We don’t know exactly how many apps have been sold at exactly the moment when $2 billion was paid out so we don’t have the means to update the ASP of apps (currently estimated at 29c).
We do know for certain however that the app store generated $2.86 billion in sales if $2 billion was paid out.
The new data affirms existing estimates.
Who is Winning the U.S. Smartphone Battle? | Nielsen Wire.
This is a great chart from Nielsen showing the split in manufacturer share by OS in US installed base. What I consider significant is how the modular software platforms Windows Mobile and Android worked out for the licensees.
Whereas in the case of Windows Mobile HTC took a significant, nearly dominant share, the Android ecosystem was more balanced between HTC and Motorola. However, HP and Motorola left the Microsoft camps, Motorola going exclusively for Android and HP buying Palm. That leaves Microsoft with HTC, Samsung and Other (mainly LG I presume).
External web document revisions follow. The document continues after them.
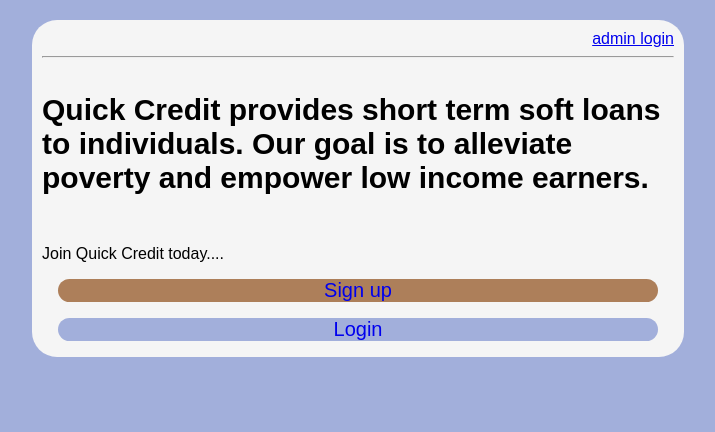
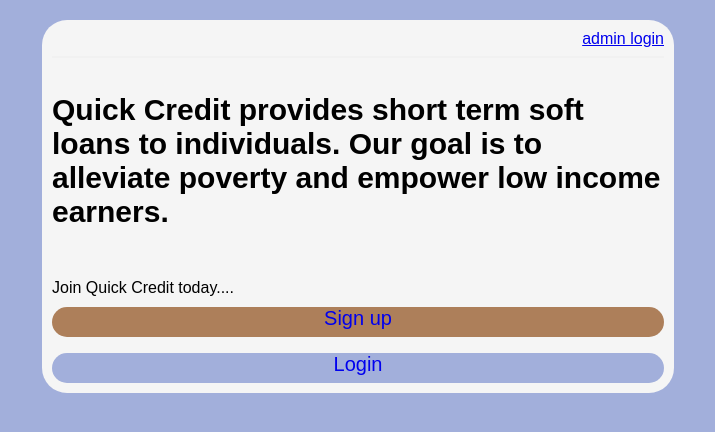
Before and after one commit to okobaba1/Quick-Credit, a plain HTML site: page UI/index.html in a window 1280 px wide. Shown: the part 60-492 px from the top of the page, without its empty margins (282-997 px from the left). Drawn offline with Linux system fonts and the light colour scheme.

Commit message:
fix signup and login div

```diff
--- a/UI/index.css
+++ b/UI/index.css
@@ -2,6 +2,7 @@ body {
     font-family: Arial, Helvetica, sans-serif;
     background-color: #a2afdb;
 }
+* {box-sizing: border-box}
 .subcontainer{
     width: 50%;
     margin: 0 auto;
@@ -13,6 +14,10 @@ body {
 }
 h1{
     text-align: center;
+}
+hr {
+    border: 1px solid #f1f1f1;
+    margin-bottom: 25px;
 }
 .head{
     text-decoration-line: none;
@@ -36,6 +41,7 @@ h1{
     background-color: rgb(173, 127, 90);
     border-radius: 50px;
     text-decoration-line: none;
+    height: 30px;
 }
 
 .usersignin{
@@ -44,11 +50,11 @@ h1{
     background-color: #a2afdb;
     border-radius: 50px;
     text-decoration-line: none;
+    height: 30px;
 }
 
 .userbutton{
     text-align: center;
-    padding: 6px 16px;
     position: relative;
     font-size: 20px;
 }
```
The question of how Windows Phone will shape up vs. Windows Mobile and Android remains. Motorola has signaled they are not interested in WP7 for the time being and so it’s likely that they will stick with Android. Samsung is always hedging its bets so it will probably balance its portfolio. One could conceive of Nokia stepping into the US with significant WP volumes, but there are many hurdles on the way.
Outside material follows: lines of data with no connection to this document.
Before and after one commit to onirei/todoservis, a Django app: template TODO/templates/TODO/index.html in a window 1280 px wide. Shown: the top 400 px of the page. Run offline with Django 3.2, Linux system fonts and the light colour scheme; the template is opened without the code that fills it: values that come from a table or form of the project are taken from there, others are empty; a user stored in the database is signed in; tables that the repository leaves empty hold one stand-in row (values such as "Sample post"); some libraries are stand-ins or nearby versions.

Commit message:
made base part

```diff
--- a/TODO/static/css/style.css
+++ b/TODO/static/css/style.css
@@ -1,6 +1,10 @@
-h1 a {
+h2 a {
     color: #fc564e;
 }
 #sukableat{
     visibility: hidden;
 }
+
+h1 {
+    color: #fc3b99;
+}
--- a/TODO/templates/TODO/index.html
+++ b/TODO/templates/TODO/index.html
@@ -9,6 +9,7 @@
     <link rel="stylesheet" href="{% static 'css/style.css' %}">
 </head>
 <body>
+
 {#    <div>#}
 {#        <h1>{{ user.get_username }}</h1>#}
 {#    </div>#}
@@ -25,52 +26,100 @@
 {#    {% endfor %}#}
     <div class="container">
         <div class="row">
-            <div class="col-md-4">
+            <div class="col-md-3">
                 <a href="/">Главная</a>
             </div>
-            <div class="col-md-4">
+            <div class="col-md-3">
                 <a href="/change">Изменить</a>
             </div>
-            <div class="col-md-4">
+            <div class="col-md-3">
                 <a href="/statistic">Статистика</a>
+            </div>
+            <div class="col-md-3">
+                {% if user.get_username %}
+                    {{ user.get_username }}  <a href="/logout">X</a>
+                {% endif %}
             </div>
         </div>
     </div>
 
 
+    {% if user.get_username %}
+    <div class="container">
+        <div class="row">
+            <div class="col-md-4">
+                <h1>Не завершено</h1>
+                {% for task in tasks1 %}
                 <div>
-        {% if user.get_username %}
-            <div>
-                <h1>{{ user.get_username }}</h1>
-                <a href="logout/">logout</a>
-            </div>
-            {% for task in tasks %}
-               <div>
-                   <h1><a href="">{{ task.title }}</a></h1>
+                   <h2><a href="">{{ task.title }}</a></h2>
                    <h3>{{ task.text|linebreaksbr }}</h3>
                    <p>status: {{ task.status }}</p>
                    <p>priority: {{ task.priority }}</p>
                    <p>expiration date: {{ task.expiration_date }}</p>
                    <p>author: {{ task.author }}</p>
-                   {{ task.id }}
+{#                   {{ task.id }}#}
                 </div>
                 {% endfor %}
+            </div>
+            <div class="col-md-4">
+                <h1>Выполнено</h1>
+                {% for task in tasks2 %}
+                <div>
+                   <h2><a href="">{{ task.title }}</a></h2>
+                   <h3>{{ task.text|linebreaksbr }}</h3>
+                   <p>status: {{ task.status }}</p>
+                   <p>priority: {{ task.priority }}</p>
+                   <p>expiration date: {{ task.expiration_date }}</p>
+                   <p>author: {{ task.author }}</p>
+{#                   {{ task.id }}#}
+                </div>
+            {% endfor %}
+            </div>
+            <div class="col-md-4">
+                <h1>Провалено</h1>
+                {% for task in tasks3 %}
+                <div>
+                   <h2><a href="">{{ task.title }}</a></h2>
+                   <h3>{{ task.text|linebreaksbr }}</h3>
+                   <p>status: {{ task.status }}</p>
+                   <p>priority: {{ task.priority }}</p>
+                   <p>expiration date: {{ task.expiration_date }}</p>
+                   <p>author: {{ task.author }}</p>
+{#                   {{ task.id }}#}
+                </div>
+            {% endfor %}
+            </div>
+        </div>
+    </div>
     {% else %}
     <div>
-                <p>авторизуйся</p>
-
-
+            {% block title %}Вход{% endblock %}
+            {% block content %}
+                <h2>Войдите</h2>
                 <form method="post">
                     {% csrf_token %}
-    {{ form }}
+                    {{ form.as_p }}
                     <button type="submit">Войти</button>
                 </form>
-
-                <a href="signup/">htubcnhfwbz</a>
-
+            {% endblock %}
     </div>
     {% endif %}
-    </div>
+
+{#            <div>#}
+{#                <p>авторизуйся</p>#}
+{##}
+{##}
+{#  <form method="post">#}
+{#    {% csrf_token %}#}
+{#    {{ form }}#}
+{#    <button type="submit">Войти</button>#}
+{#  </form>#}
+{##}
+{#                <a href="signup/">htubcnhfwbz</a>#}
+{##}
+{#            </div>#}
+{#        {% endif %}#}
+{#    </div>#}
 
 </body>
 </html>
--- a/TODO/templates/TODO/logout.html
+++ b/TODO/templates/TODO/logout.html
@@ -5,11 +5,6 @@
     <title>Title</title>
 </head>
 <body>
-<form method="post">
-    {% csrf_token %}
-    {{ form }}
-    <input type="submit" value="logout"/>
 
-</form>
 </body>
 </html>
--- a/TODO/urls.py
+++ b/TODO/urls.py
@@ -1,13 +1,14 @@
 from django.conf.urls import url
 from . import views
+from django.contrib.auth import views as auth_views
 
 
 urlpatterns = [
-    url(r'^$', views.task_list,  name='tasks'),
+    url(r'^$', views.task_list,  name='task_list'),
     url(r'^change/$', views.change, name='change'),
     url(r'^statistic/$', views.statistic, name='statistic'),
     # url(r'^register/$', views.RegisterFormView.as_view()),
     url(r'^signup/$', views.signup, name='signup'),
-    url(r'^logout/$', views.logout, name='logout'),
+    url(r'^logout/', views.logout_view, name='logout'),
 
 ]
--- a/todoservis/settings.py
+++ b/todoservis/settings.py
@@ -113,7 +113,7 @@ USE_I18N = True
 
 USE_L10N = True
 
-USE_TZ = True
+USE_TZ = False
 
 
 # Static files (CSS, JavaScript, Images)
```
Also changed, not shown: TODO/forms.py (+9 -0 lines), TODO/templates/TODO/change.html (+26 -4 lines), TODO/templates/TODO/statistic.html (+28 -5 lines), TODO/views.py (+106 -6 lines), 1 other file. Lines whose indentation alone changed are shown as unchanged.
One can see the challenge individual modular vendors have to edge the overall volumes of the integrated vendors. As Nielsen points out:
But an analysis by manufacturer shows RIM and Apple to be the winners compared to other device makers since they are the only ones creating and selling smartphones with their respective operating systems
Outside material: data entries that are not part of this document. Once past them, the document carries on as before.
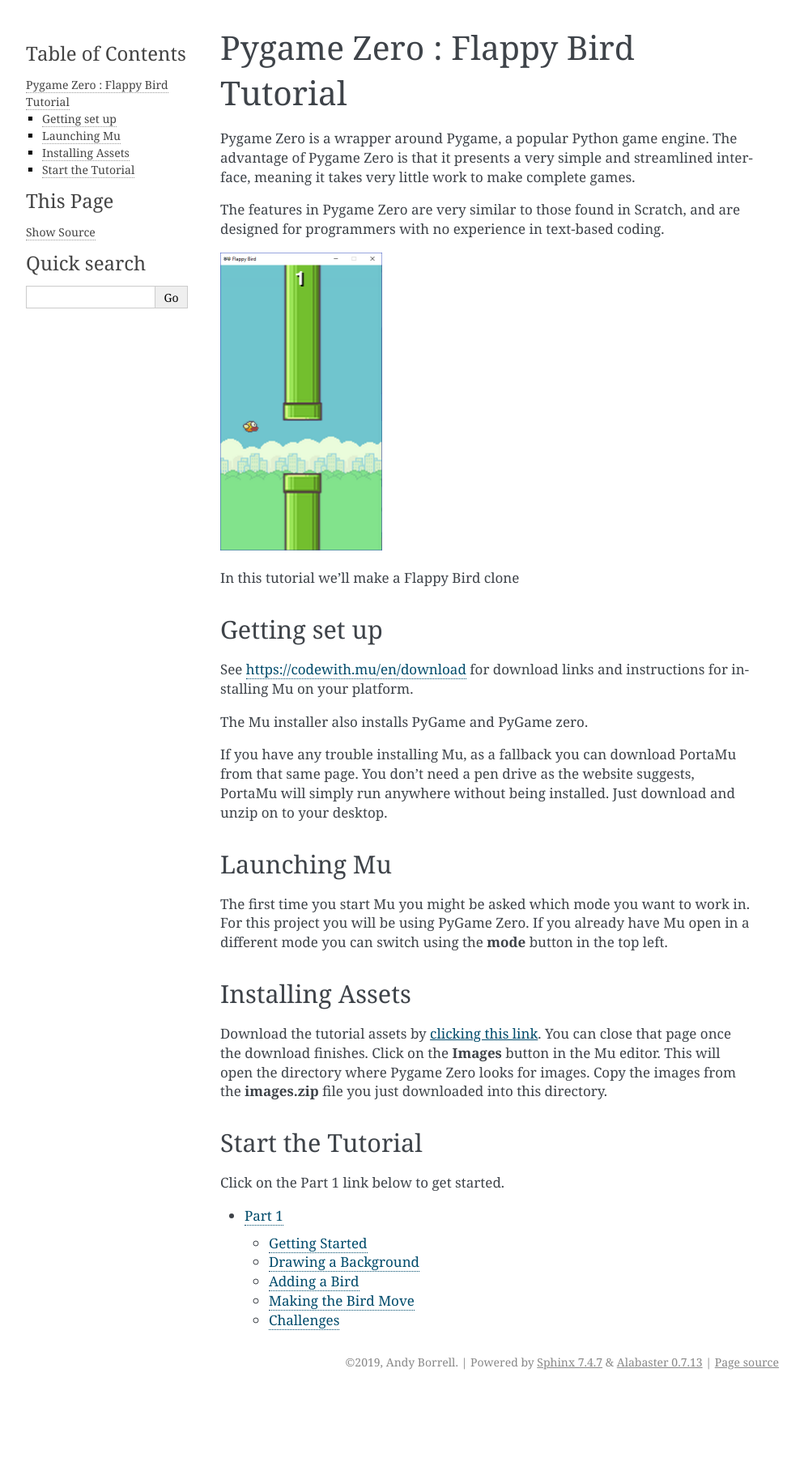
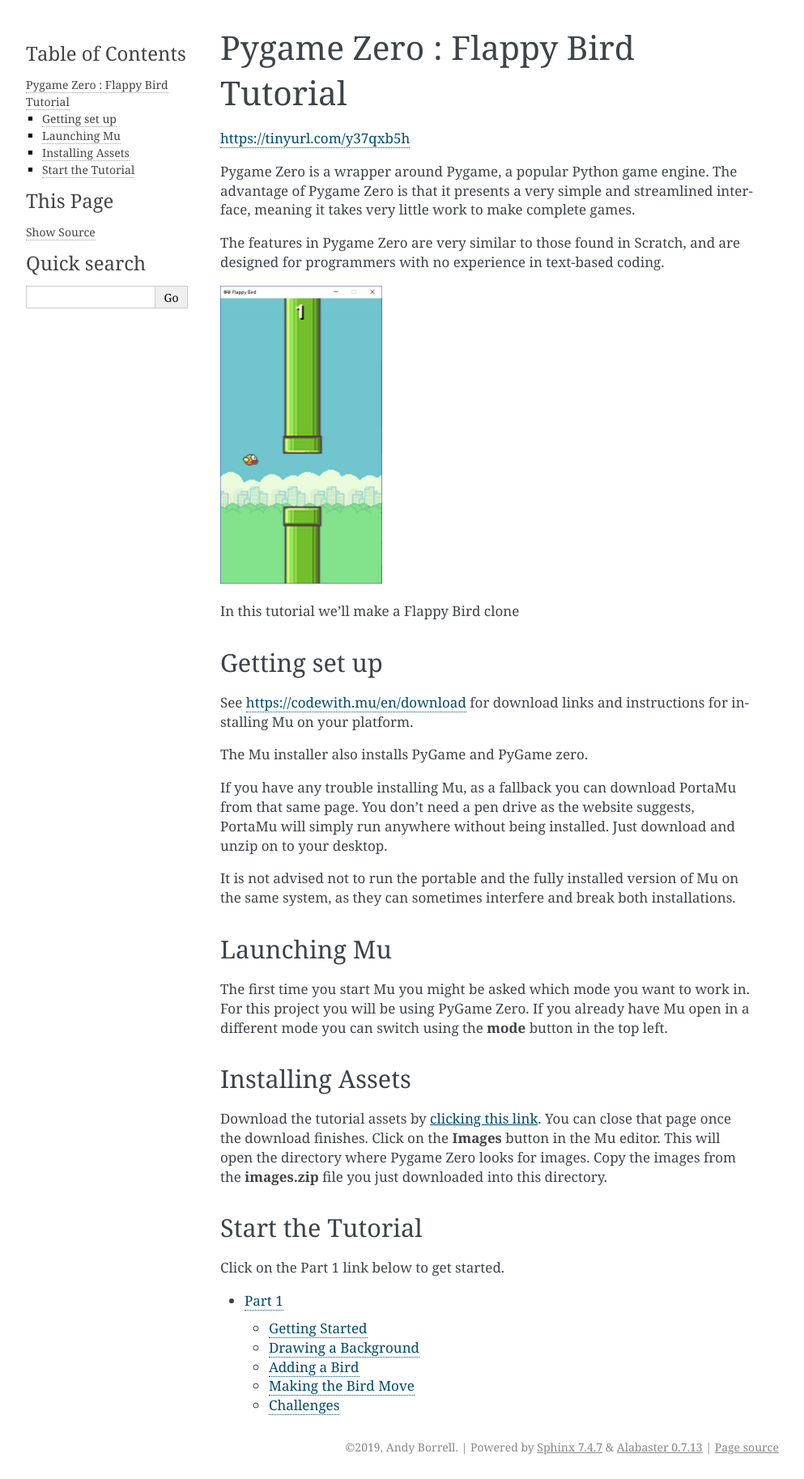
Before and after one commit to andyborrell/pygamezero_bird, a Sphinx documentation site: the page built from docs/source/index.rst, in a window 1280 px wide. Shown: the whole page at 81% size, without its empty margins (148-1141 px from the left). Built offline with Sphinx 7.4.7, drawn with Linux system fonts in a browser that asks for light colours; before the commit the page ends 1722 px from its top, so only the background shows below that.

Commit message:
Updated main page

```diff
--- a/docs/source/index.rst
+++ b/docs/source/index.rst
@@ -5,6 +5,8 @@
 
 Pygame Zero : Flappy Bird Tutorial
 ===========================================
+
+https://tinyurl.com/y37qxb5h
 
 Pygame Zero is a wrapper around Pygame, a popular Python game engine.   The advantage of Pygame Zero is that it presents a very simple and streamlined interface, meaning it takes very little work to make complete games.
 
@@ -22,6 +24,8 @@
 The Mu installer also installs PyGame and PyGame zero.
 
 If you have any trouble installing Mu, as a fallback you can download PortaMu from that same page.  You don't need a pen drive as the website suggests,  PortaMu will simply run anywhere without being installed. Just download and unzip on to your desktop.
+
+It is not advised not to run the portable and the fully installed version of Mu on the same system, as they can sometimes interfere and break both installations.
 
 
 Launching Mu
```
Not only are the volumes higher, but so are the margins and hence profit share.
“It doesn’t matter how good or bad the product is, the fact is that people don’t read anymore,” he said. “Forty percent of the people in the U.S. read one book or less last year. The whole conception is flawed at the top because people don’t read anymore.”
The Passion of Steve Jobs – NYTimes.com
It was almost exactly three years ago that Steve Jobs dismissed the Kindle reader as a futile attempt to change user behavior.
Yesterday, Steve Jobs announced that the iBooks store served 100 million ebooks in its first 11 months of operations.
So do we have another example of Steve’s classic misdirection where he dismisses a category only to enter and dominate it at some later time?
Let’s look at the data. The chart below shows the sales ramp of three media types served by Apple: songs, apps and books.